My Experience as a URJ Intern
by Julie Wichler
Eight summers of my life were spent at URJ Eisner Camp in Great Barrington, MA. As both a camper and a counselor, I saw this place I love so much from both sides, and I still desire the feeling of “home” I get when I drive through the front gates on Brookside Road. Not only did I find my Jewish Identity through Eisner, but I also figured out what kind of person I wanted to be. I was surrounded by people who are still are some of my biggest role models. I lived each summer in a Kehila Kedosha, a sacred community, where my feelings were valued and my questions always answered.
Growing up, my positive Eisner experience and time at my Reform synagogue in Mahwah, N.J., formed my own sense of Judaism. Until this summer though, they were two completely unrelated yet independently vital aspects of my Jewish life.
Last winter, I applied to be a member of the 2013 Collegiate Leadership Internship (CLIP) cohort. CLIP is a program housed at the Bronfman Center at New York University, which encourages students to learn (and sometimes struggle) together about our Jewish selves as well as being leaders in the Jewish community. When I saw “Union for Reform Judaism” on my CLIP placement email, a wave of comfort to washed over me. What did I have to be nervous about? I grew up in a URJ synagogue. I attended a URJ summer camp. I was ready to learn more.
The URJ welcomed its four CLIP interns, including me, with a bagel breakfast attended by the entire New York staff. Everyone eagerly learned our stories and shared their wisdom, exuding an excitement that matched the ruach of the Eisner counselors and campers on the first day of camp.
Don’t be fooled: Working at the URJ office in New York is certainly different than my work at Eisner. Working 9-5 is a change, but there’s something else different about this organization than others. I figured this out on my first day when I saw “Summer Fun Committee Meeting” pop up on my Outlook calendar. Little did I know, the URJ engages its employees in these summer activities, as well as other employee engagement opportunities throughout the year. As a previous counselor (a.k.a. “Summer Fun Expert”), I was up for the task. I worked not only for my supervisor but with her on many projects, and I could always count on her to take a step back and ask me my perspective. She always filled me in on what was going on, and we explored every learning opportunity.
The URJ strives to bring together all of its departments. Everyone is entwined and genuinely interested in what other teams are working on, and the support does not go unnoticed. As interns, we had the opportunity to learn more about all different aspects of URJ. We had conversations about the young adult engagement going on in our communities, and ways to make Reform Judaism more accessible and enjoyable for people in their 20s and 30s. We learned about the role of the Religious Action Center and the important issues they work on. We visited three Reform synagogues and saw in practice how the URJ directly relates with these synagogues and their work.

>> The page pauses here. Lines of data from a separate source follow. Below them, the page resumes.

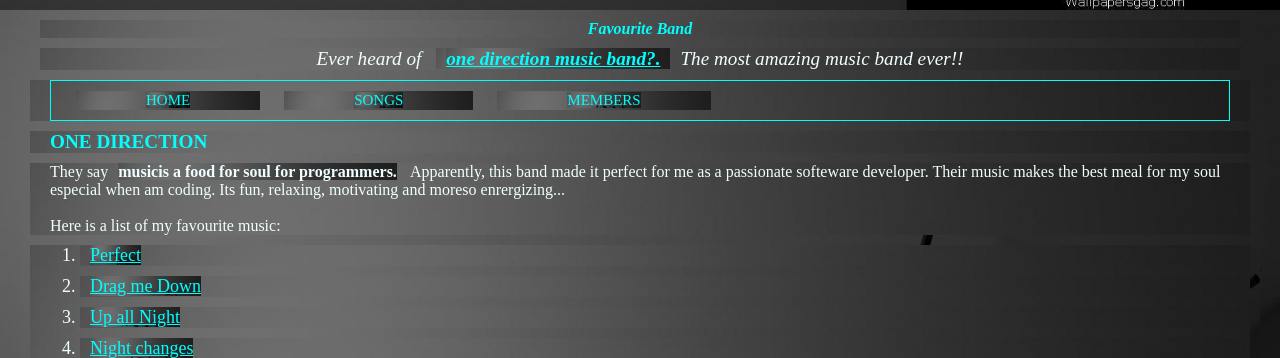
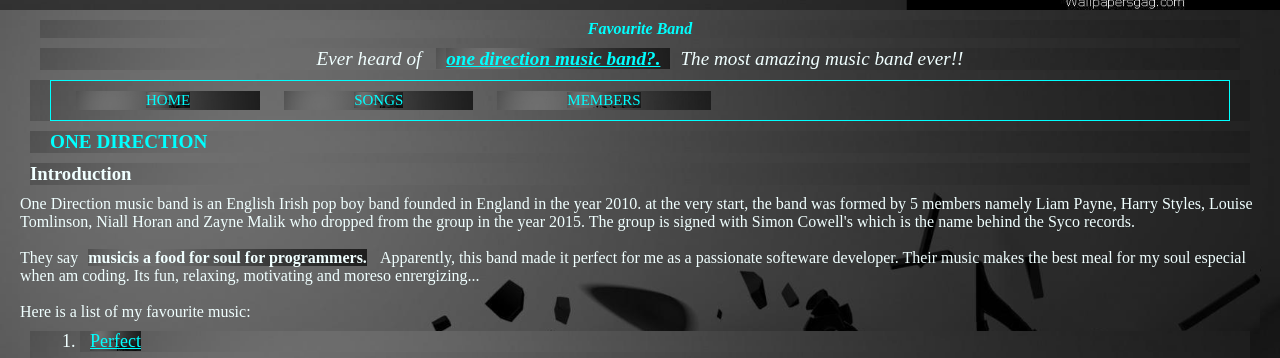
Before and after one commit to Rubyroy12/week1-favourite_band, a plain HTML site: page fband.html in a window 1280 px wide. Shown: the top 358 px of the page. Drawn offline with Linux system fonts and the light colour scheme.

Commit message:
add introduction of the music band

```diff
--- a/fband.css
+++ b/fband.css
@@ -114,4 +114,8 @@
     border: 0.5px solid rgb(1, 27, 27);
     border-width: 10px;
     color:rgb(8, 230, 200);
+    font-weight: 40px;
+    text-decoration: none;
+
+
 }
--- a/fband.html
+++ b/fband.html
@@ -26,7 +26,12 @@
 
     <h2>ONE DIRECTION</h2>
 
-    <p class="frontline2"> They say<strong>musicis a food for soul for programmers.</strong>  Apparently, this band made it perfect for
+    <p class="frontline2">
+        <h3>Introduction</h3>
+        One Direction music band is an English Irish pop boy band founded in England in the year 2010. at the very start, the band was formed by 5 members namely Liam Payne, Harry Styles, Louise Tomlinson, Niall Horan and  Zayne Malik who dropped  from the group in the year 2015. The group is signed   with Simon Cowell's which is the name behind the Syco records.
+        <br>
+        <br>
+        They say<strong>musicis a food for soul for programmers.</strong>  Apparently, this band made it perfect for
         me as a passionate softeware developer.
         Their music makes the best meal for my soul especial when am coding. Its fun, relaxing, motivating and moreso
         enrergizing...
```
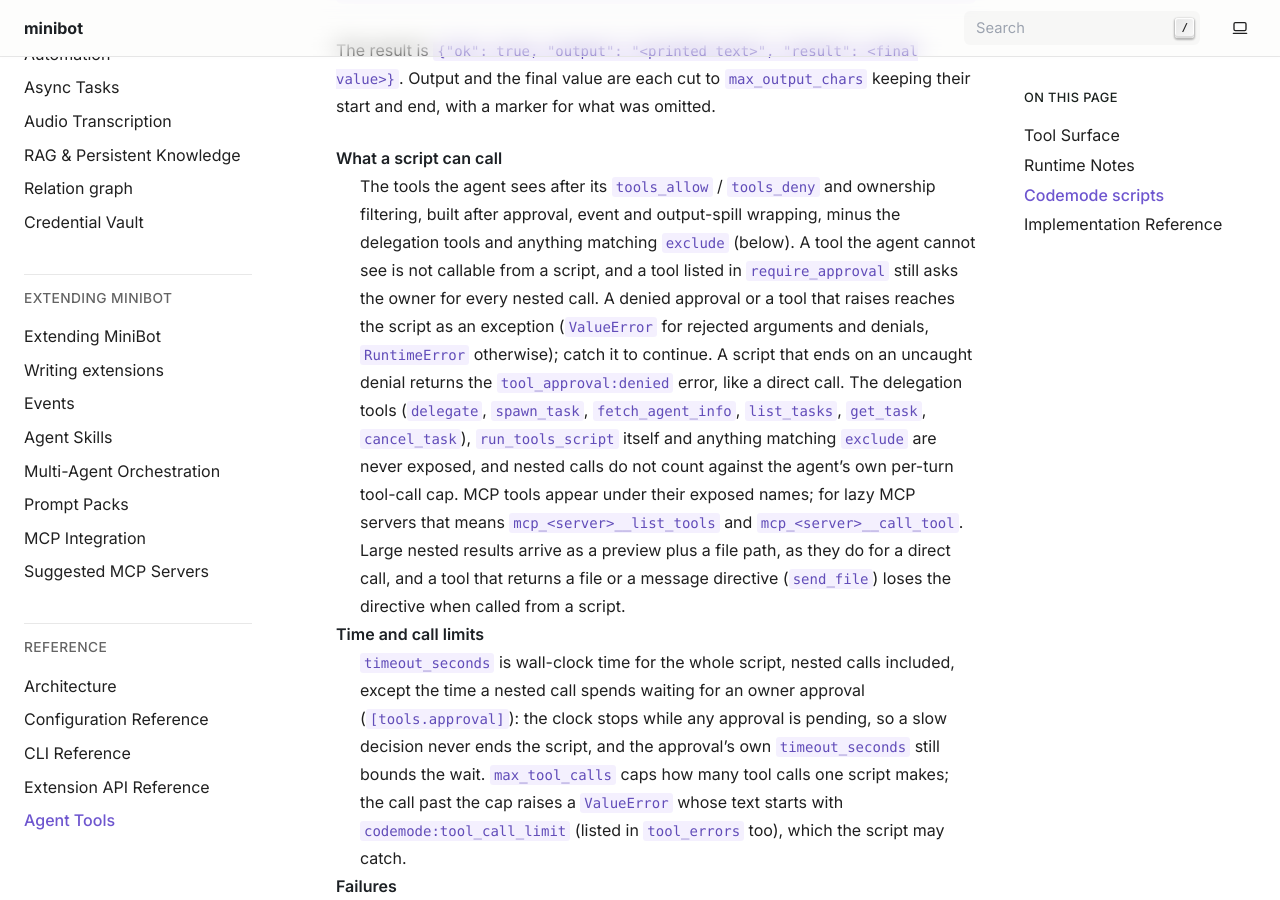
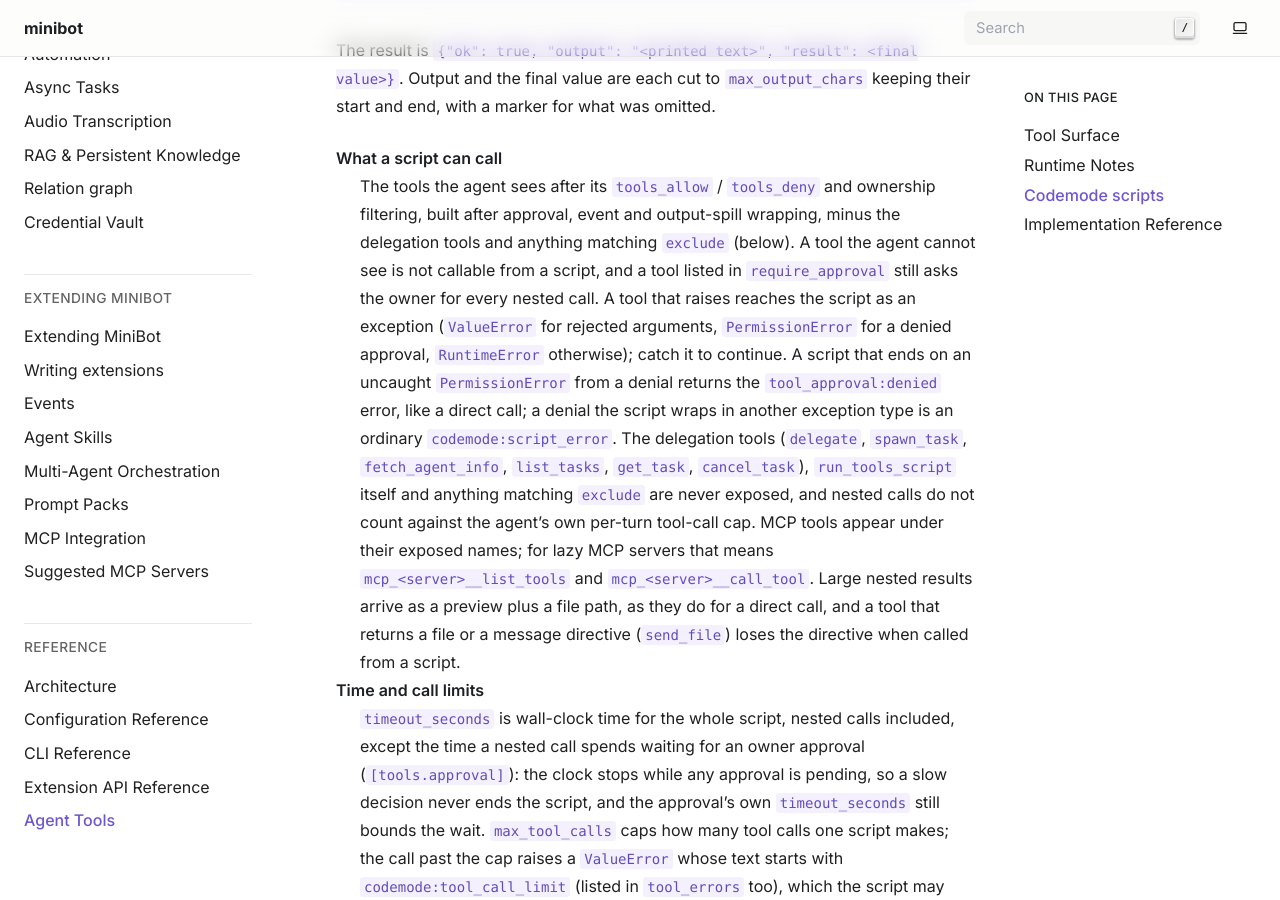
Before and after one commit to sonic182/minibot, a Sphinx documentation site: the page built from docs/tools.rst, in a window 1280 px wide and 900 px high, scrolled down 8298 px. Built offline with Sphinx 7.4.7, drawn with Linux system fonts in a browser that asks for light colours.

Commit message:
fix(codemode): structural denial detection, hide script code in event detail

```diff
--- a/docs/tools.rst
+++ b/docs/tools.rst
@@ -294,10 +294,11 @@ What a script can call
    The tools the agent sees after its ``tools_allow`` / ``tools_deny`` and ownership filtering, built after
    approval, event and output-spill wrapping, minus the delegation tools and anything matching ``exclude`` (below).
    A tool the agent cannot see is not callable from a script, and a tool listed in ``require_approval`` still asks
-   the owner for every nested call. A denied approval or a tool that
-   raises reaches the script as an exception (``ValueError`` for rejected arguments and denials, ``RuntimeError``
-   otherwise); catch it to continue. A script that ends on an uncaught denial returns the ``tool_approval:denied``
-   error, like a direct call. The delegation tools (``delegate``, ``spawn_task``, ``fetch_agent_info``,
+   the owner for every nested call. A tool that
+   raises reaches the script as an exception (``ValueError`` for rejected arguments, ``PermissionError`` for a denied
+   approval, ``RuntimeError`` otherwise); catch it to continue. A script that ends on an uncaught
+   ``PermissionError`` from a denial returns the ``tool_approval:denied`` error, like a direct call; a denial the
+   script wraps in another exception type is an ordinary ``codemode:script_error``. The delegation tools (``delegate``, ``spawn_task``, ``fetch_agent_info``,
    ``list_tasks``, ``get_task``, ``cancel_task``), ``run_tools_script`` itself and anything matching ``exclude`` are
    never exposed, and nested calls do not count against the agent's own per-turn tool-call cap. MCP tools appear under their exposed names; for lazy MCP servers that means
    ``mcp_<server>__list_tools`` and ``mcp_<server>__call_tool``. Large nested results arrive as a preview plus a file
```
Also changed, not shown: CHANGELOG.md (+1 -1 lines), 4 other files.
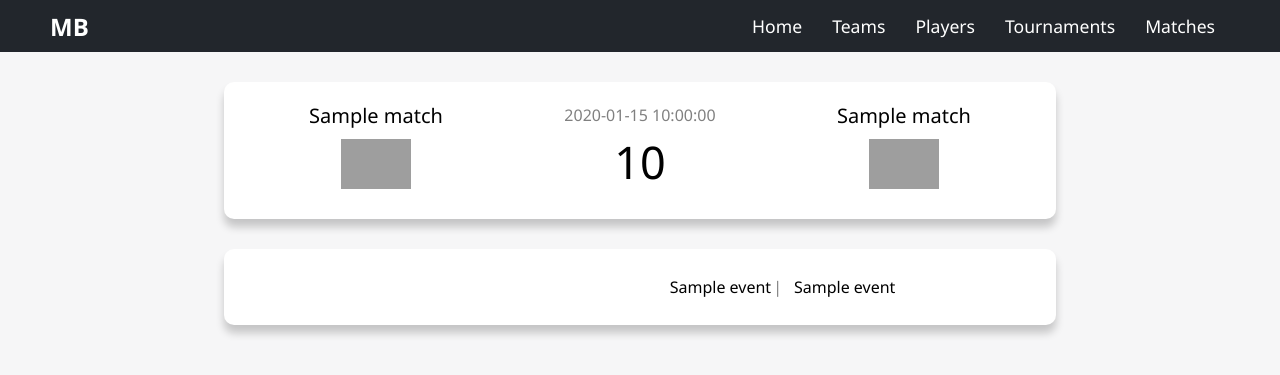
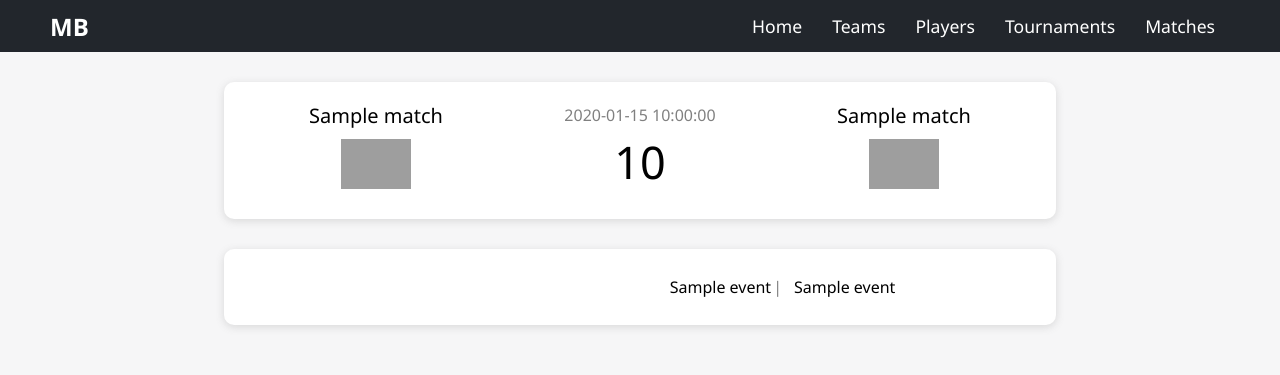
Before and after one commit to Plastic0cean/WorldCupDashboards, a Flask app: template source/Templates/match_details.html in a window 1280 px wide. Shown: the top 375 px of the page. Run offline with Flask 2, Linux system fonts and the light colour scheme; the template is opened without the code that fills it: most values are stand-ins (such as "Sample title", 1, 10 or a date in 2020); data that the repository does not hold is empty; some libraries are stand-ins or nearby versions; grey boxes are pictures that could not be loaded.

Commit message:
change shadow

```diff
--- a/source/static/styles/matches.css
+++ b/source/static/styles/matches.css
@@ -1,7 +1,7 @@
 :root {
   --header-background: #333C42;
   --element-width: 65%;
-  --shadow: 0 8px 8px 0 rgba(0, 0, 0, 0.2);
+  --shadow: rgba(99, 99, 99, 0.2) 0px 2px 8px 0px;
 }
 
 .match-date-header {
```
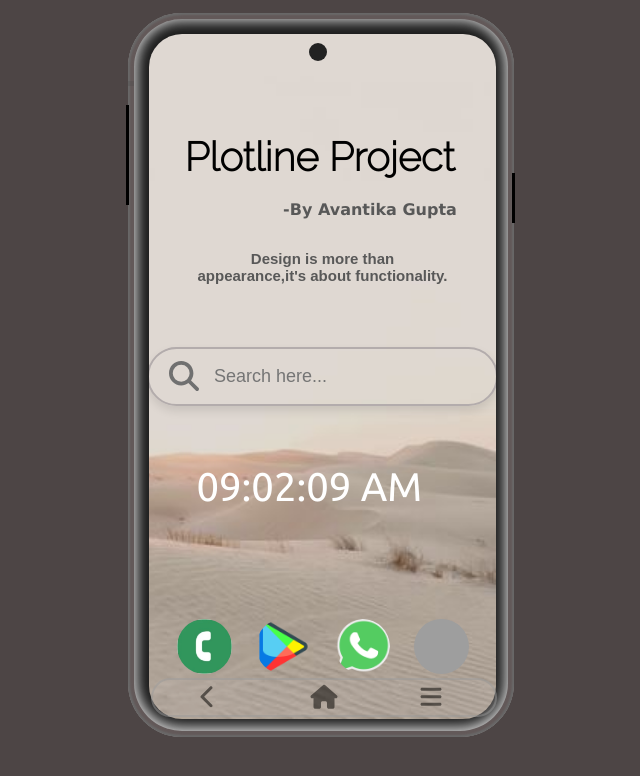
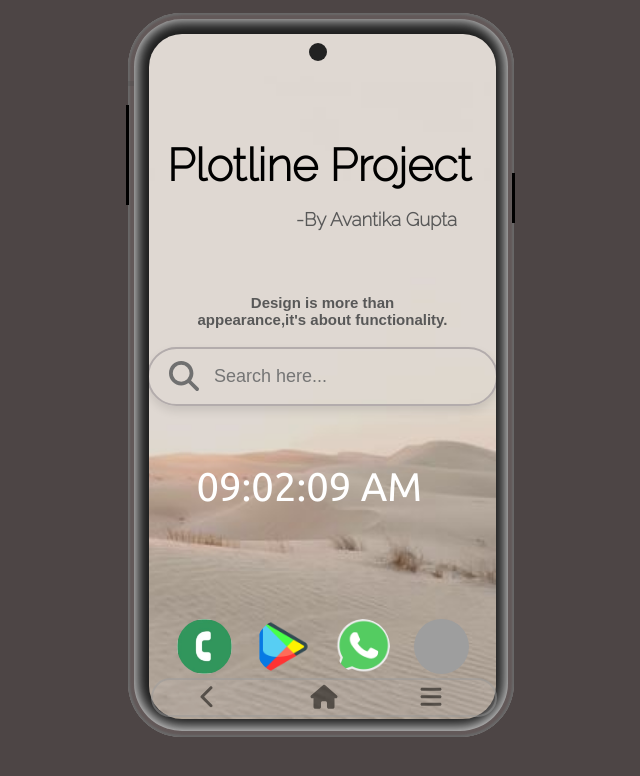
Before and after one commit to suraj-s13/Plotline_Project, a React (Create React App) app: page / in a window 1280 px wide. Shown: the top 776 px of the page, without its empty margins (341-981 px from the left). Built offline with nearby package versions, Linux system fonts and the light colour scheme; grey boxes are pictures that could not be loaded; the HTML template or start-up script is replaced by a standard one.

Commit message:
Update App.css

```diff
--- a/src/App.css
+++ b/src/App.css
@@ -7,19 +7,7 @@ body {
   font-family: 'Raleway', sans-serif;
   overflow-y: hidden;
 }
-.made_heading{
-  margin-top: 0px;
-  color: rgb(88, 88, 88);
-}
-.Description{
-  margin-top: 5px;
-  text-align:center;
-  font-size:15px;
-  font-family:Arial, Helvetica, sans-serif;
-  color:rgb(88, 88, 88);
-  font-weight: 600;
 
-}
 .bg{
   background-image: url(./assests/logo.png);
   width:200px;
@@ -61,8 +49,8 @@ body {
   margin-bottom: 0%;
   margin-left: -2%;
   text-align: right;
-  font-size: 40px;
-  padding:10px;
+  font-size: 45px;
+  padding:16px;
 
 
 
@@ -71,30 +59,24 @@ body {
   margin-top: 0%;
   margin-bottom: 0%;
   font-weight: 900;
+  padding:0px;
+}
+  .made_heading{
+  margin-top: 0px;
+  color: rgb(88, 88, 88);
+    padding:0px;
+    margin-right:-108px;
+}
+.Description{
+  margin-top: 45px;
+  text-align:center;
+  font-size:15px;
+  font-family:Arial, Helvetica, sans-serif;
+  font-style:normal;
+  color:rgb(88, 88, 88);
+  font-weight: 600;
 
 }
-.plotline_heading{
-  margin: -25px;
-  margin-right: auto;
-  padding-left: 42px;
-
-}
-.made_heading{
-  font-size: medium;
-  font-family:'Lucida Sans', 'Lucida Sans Regular', 'Lucida Grande', 'Lucida Sans Unicode', Geneva, Verdana, sans-serif;
-
-  margin-right:-95px;
-  padding:10px;
-
-
-
-}
-/* .search {
-  height:50px;
-  width:40vw;
-  background-color: transparent; */
-
-
 .mainHeader p {
   width: 250px;
   overflow-wrap: break-word;
```
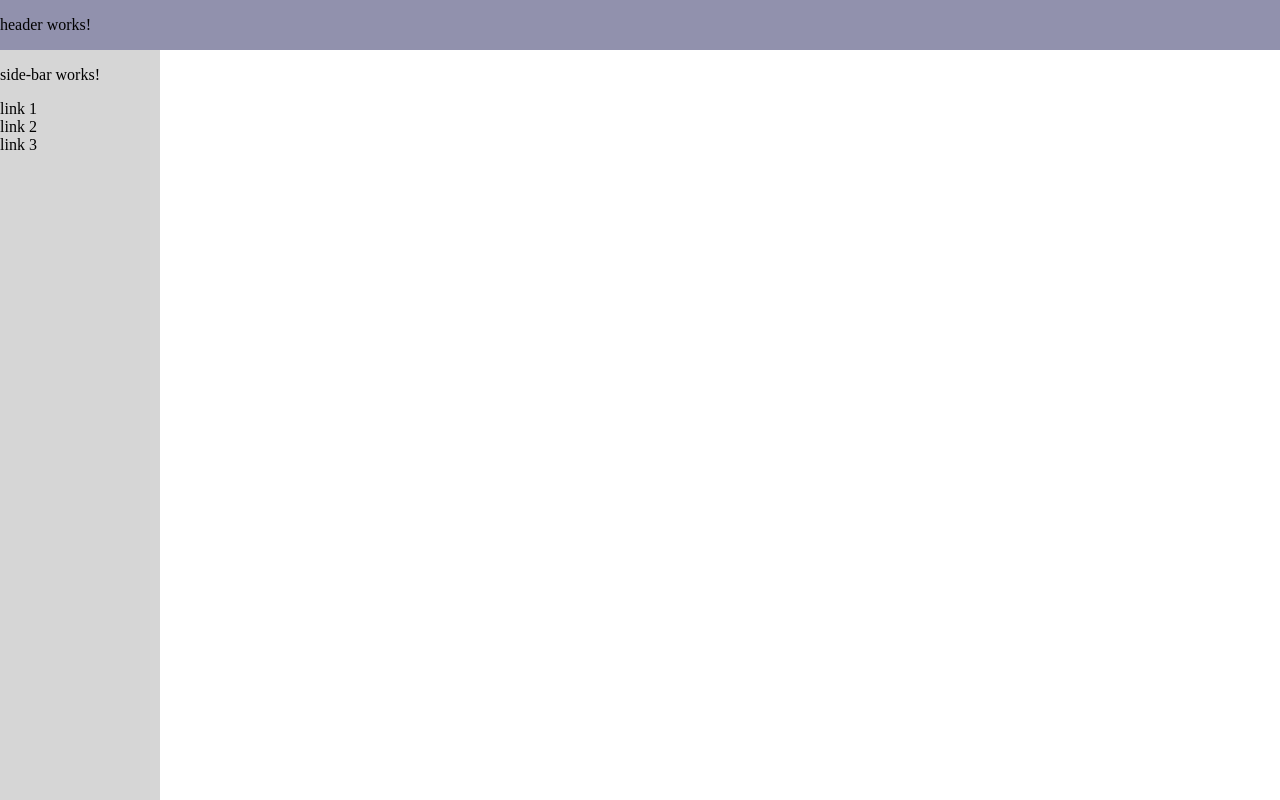
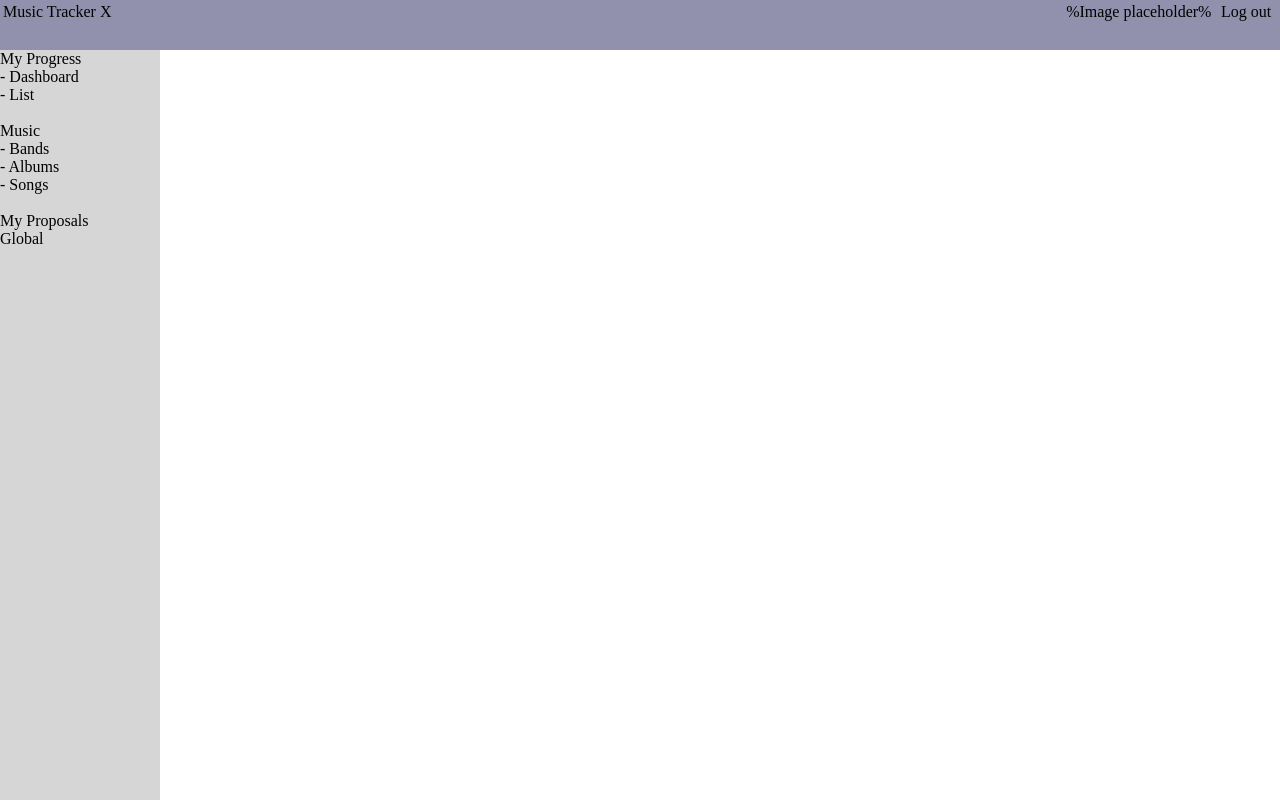
Before and after one commit to Shauf-Dynamics/TrackerX, an Angular app in the folder Client/trackerx-app/: page /dashboard in a window 1280 px wide. Built offline with nearby package versions, Linux system fonts and the light colour scheme.

Commit message:
TRAC-25 add header align

```diff
--- a/Client/trackerx-app/src/app/modules/navigation/header/header.component.html
+++ b/Client/trackerx-app/src/app/modules/navigation/header/header.component.html
@@ -1,3 +1,15 @@
 <main>
-    <p>header works!</p>
+    <table width="100%">
+        <tr>
+            <td lass="h-title" width="15%">
+                Music Tracker X
+            </td>
+            <td class="h-account-panel" width="80%" align="right">
+                %Image placeholder%
+            </td>
+            <td class="h-account-panel" align="center">
+                Log out
+            </td>
+        </tr>
+    </table>
 </main>
--- a/Client/trackerx-app/src/app/modules/navigation/side-bar/side-bar.component.html
+++ b/Client/trackerx-app/src/app/modules/navigation/side-bar/side-bar.component.html
@@ -1,12 +1,31 @@
 <main>
-    <p>side-bar works!</p>
     <div>
-        link 1
+        My Progress
+        <div>
+            - Dashboard
+        </div>
+        <div>
+            - List
+        </div>
+    </div>
+    <br>
+    <div>
+        Music
+        <div>
+            - Bands
+        </div>
+        <div>
+            - Albums
+        </div>
+        <div>
+            - Songs
+        </div>
+    </div>
+    <br>
+    <div>
+        My Proposals
     </div>
     <div>
-        link 2
-    </div>
-    <div>
-        link 3
+        Global
     </div>
 </main>
```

Toward the end of my internship, the three other URJ CLIP interns and I had breakfast with URJ President Rabbi Rick Jacobs to discuss how the program had gone. He didn’t want to hear about how great everything was and how much we loved it, but rather about what we felt the URJ could be doing better. He asked for our opinions not only on the collaboration with the CLIP program, but on the URJ as an organization. Here was the president of the organization, asking us, four college students, about what the organization needs to work on! As some of Reform Movement’s most engaged young adults, we gave suggestions as to how to get our peers excited about the things that the URJ is doing. Not only does the URJ try to bring its own departments together, but to connect people in ways that will be meaningful to them.
Throughout this summer, I learned more about Judaism than I ever had before. Through my time at CLIP and the URJ, I saw the issues facing the Jewish people and what we can try to do to help. Every place we visited and person we talked to stressed the importance of my generation and the influence we can have. Like camp, the URJ became another Kehilah Kedosha for me this summer: a holy community within itself, but also a larger community which encompasses Eisner, my synagogue from home, and so many other aspects of Reform Judaism important to my life. As an intern, I was a member of this community, supporting and being supported, and I could not have imagined a better summer.
Julie Wichler is a senior at New York University studying applied psychology in the Steinhardt School. She interned in Human Resources at the URJ this summer through the Collegiate Leadership Internship Program (CLIP).